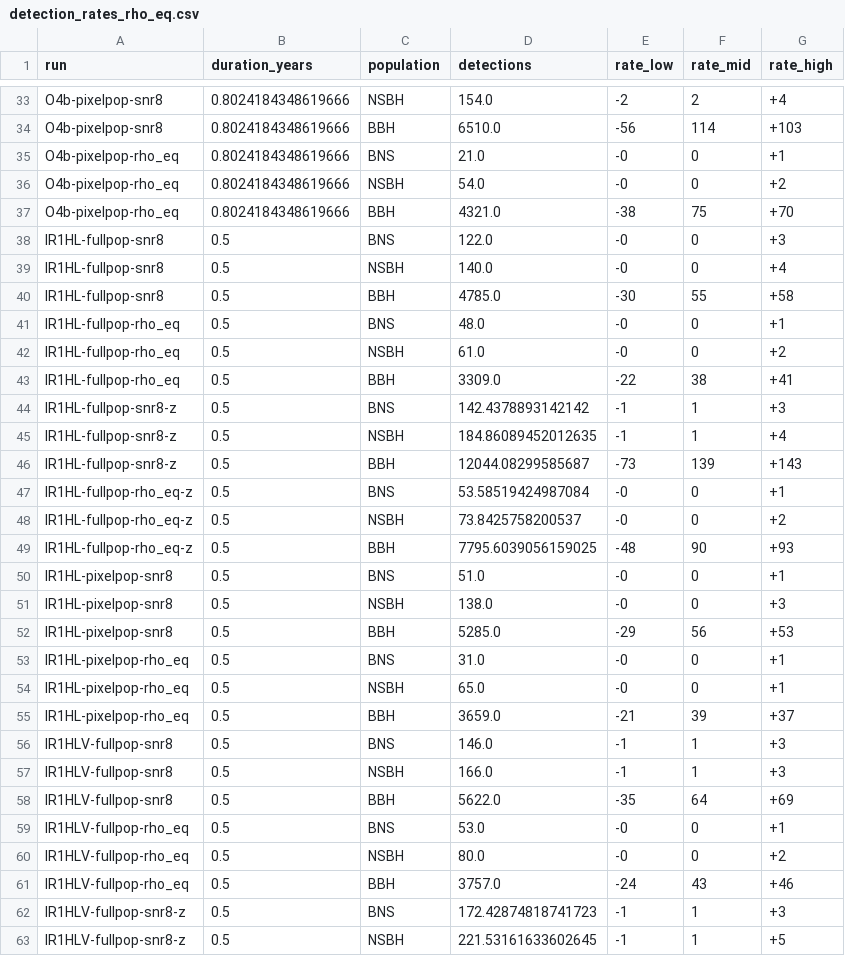
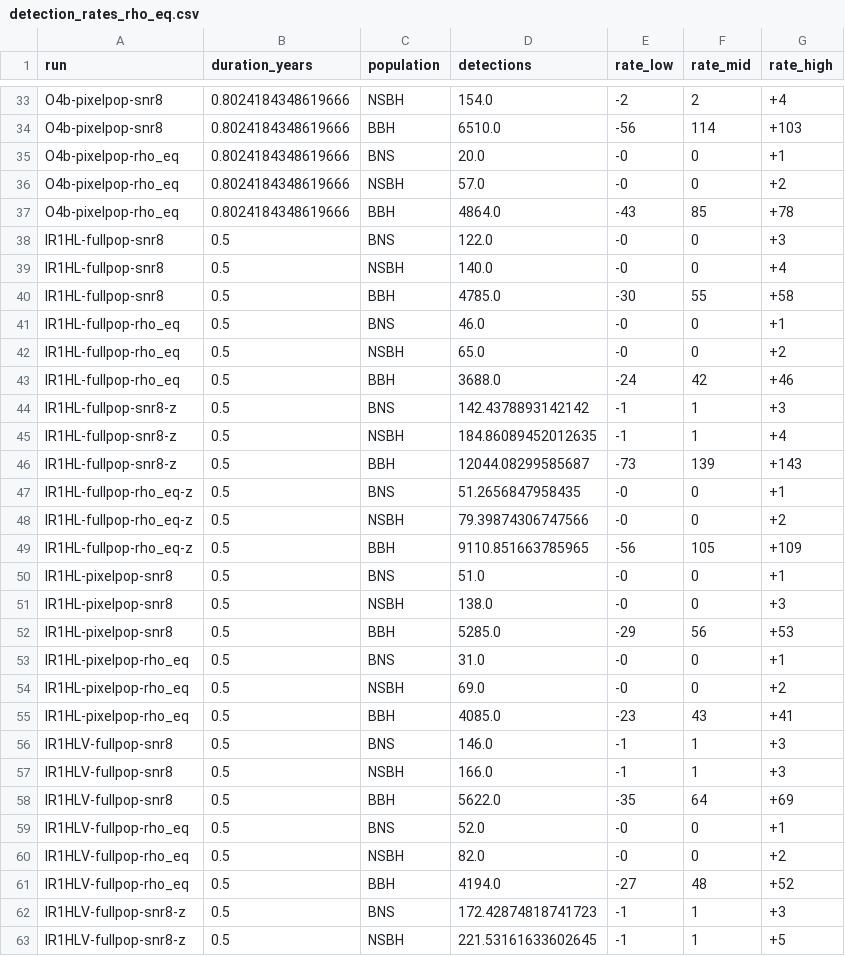
Before and after one commit to weizmannk/cbc-population-distributions, a CSV file: scripts/outputs/detection_rates_rho_eq.csv, drawn as a sheet; only a part is shown, gaps mark what is left out; the diff covers the shown part only.

```diff
--- a/scripts/outputs/detection_rates_rho_eq.csv
+++ b/scripts/outputs/detection_rates_rho_eq.csv
@@ -34,5 +34,5 @@ O4b-pixelpop-snr8,0.8024184348619666,NSBH,154.0,-2,2,+4
 O4b-pixelpop-snr8,0.8024184348619666,BBH,6510.0,-56,114,+103
-O4b-pixelpop-rho_eq,0.8024184348619666,BNS,21.0,-0,0,+1
-O4b-pixelpop-rho_eq,0.8024184348619666,NSBH,54.0,-0,0,+2
-O4b-pixelpop-rho_eq,0.8024184348619666,BBH,4321.0,-38,75,+70
+O4b-pixelpop-rho_eq,0.8024184348619666,BNS,20.0,-0,0,+1
+O4b-pixelpop-rho_eq,0.8024184348619666,NSBH,57.0,-0,0,+2
+O4b-pixelpop-rho_eq,0.8024184348619666,BBH,4864.0,-43,85,+78
 IR1HL-fullpop-snr8,0.5,BNS,122.0,-0,0,+3
@@ -40,5 +40,5 @@ IR1HL-fullpop-snr8,0.5,NSBH,140.0,-0,0,+4
 IR1HL-fullpop-snr8,0.5,BBH,4785.0,-30,55,+58
-IR1HL-fullpop-rho_eq,0.5,BNS,48.0,-0,0,+1
-IR1HL-fullpop-rho_eq,0.5,NSBH,61.0,-0,0,+2
-IR1HL-fullpop-rho_eq,0.5,BBH,3309.0,-22,38,+41
+IR1HL-fullpop-rho_eq,0.5,BNS,46.0,-0,0,+1
+IR1HL-fullpop-rho_eq,0.5,NSBH,65.0,-0,0,+2
+IR1HL-fullpop-rho_eq,0.5,BBH,3688.0,-24,42,+46
 IR1HL-fullpop-snr8-z,0.5,BNS,142.4378893142142,-1,1,+3
@@ -46,5 +46,5 @@ IR1HL-fullpop-snr8-z,0.5,NSBH,184.86089452012635,-1,1,+4
 IR1HL-fullpop-snr8-z,0.5,BBH,12044.08299585687,-73,139,+143
-IR1HL-fullpop-rho_eq-z,0.5,BNS,53.58519424987084,-0,0,+1
-IR1HL-fullpop-rho_eq-z,0.5,NSBH,73.8425758200537,-0,0,+2
-IR1HL-fullpop-rho_eq-z,0.5,BBH,7795.6039056159025,-48,90,+93
+IR1HL-fullpop-rho_eq-z,0.5,BNS,51.2656847958435,-0,0,+1
+IR1HL-fullpop-rho_eq-z,0.5,NSBH,79.39874306747566,-0,0,+2
+IR1HL-fullpop-rho_eq-z,0.5,BBH,9110.851663785965,-56,105,+109
 IR1HL-pixelpop-snr8,0.5,BNS,51.0,-0,0,+1
@@ -53,4 +53,4 @@ IR1HL-pixelpop-snr8,0.5,BBH,5285.0,-29,56,+53
 IR1HL-pixelpop-rho_eq,0.5,BNS,31.0,-0,0,+1
-IR1HL-pixelpop-rho_eq,0.5,NSBH,65.0,-0,0,+1
-IR1HL-pixelpop-rho_eq,0.5,BBH,3659.0,-21,39,+37
+IR1HL-pixelpop-rho_eq,0.5,NSBH,69.0,-0,0,+2
+IR1HL-pixelpop-rho_eq,0.5,BBH,4085.0,-23,43,+41
 IR1HLV-fullpop-snr8,0.5,BNS,146.0,-1,1,+3
@@ -58,5 +58,5 @@ IR1HLV-fullpop-snr8,0.5,NSBH,166.0,-1,1,+3
 IR1HLV-fullpop-snr8,0.5,BBH,5622.0,-35,64,+69
-IR1HLV-fullpop-rho_eq,0.5,BNS,53.0,-0,0,+1
-IR1HLV-fullpop-rho_eq,0.5,NSBH,80.0,-0,0,+2
-IR1HLV-fullpop-rho_eq,0.5,BBH,3757.0,-24,43,+46
+IR1HLV-fullpop-rho_eq,0.5,BNS,52.0,-0,0,+1
+IR1HLV-fullpop-rho_eq,0.5,NSBH,82.0,-0,0,+2
+IR1HLV-fullpop-rho_eq,0.5,BBH,4194.0,-27,48,+52
 IR1HLV-fullpop-snr8-z,0.5,BNS,172.42874818741723,-1,1,+3
```
Also changed, not shown: 41 edited cells elsewhere in this file, 21 other files.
----
### Task to carry out
In the material above, find each line that has the string "scripts" and return it.

### Reply
Before and after one commit to weizmannk/cbc-population-distributions, a CSV file: scripts/outputs/detection_rates_rho_eq.csv, drawn as a sheet; only a part is shown, gaps mark what is left out; the diff covers the shown part only.
--- a/scripts/outputs/detection_rates_rho_eq.csv
+++ b/scripts/outputs/detection_rates_rho_eq.csv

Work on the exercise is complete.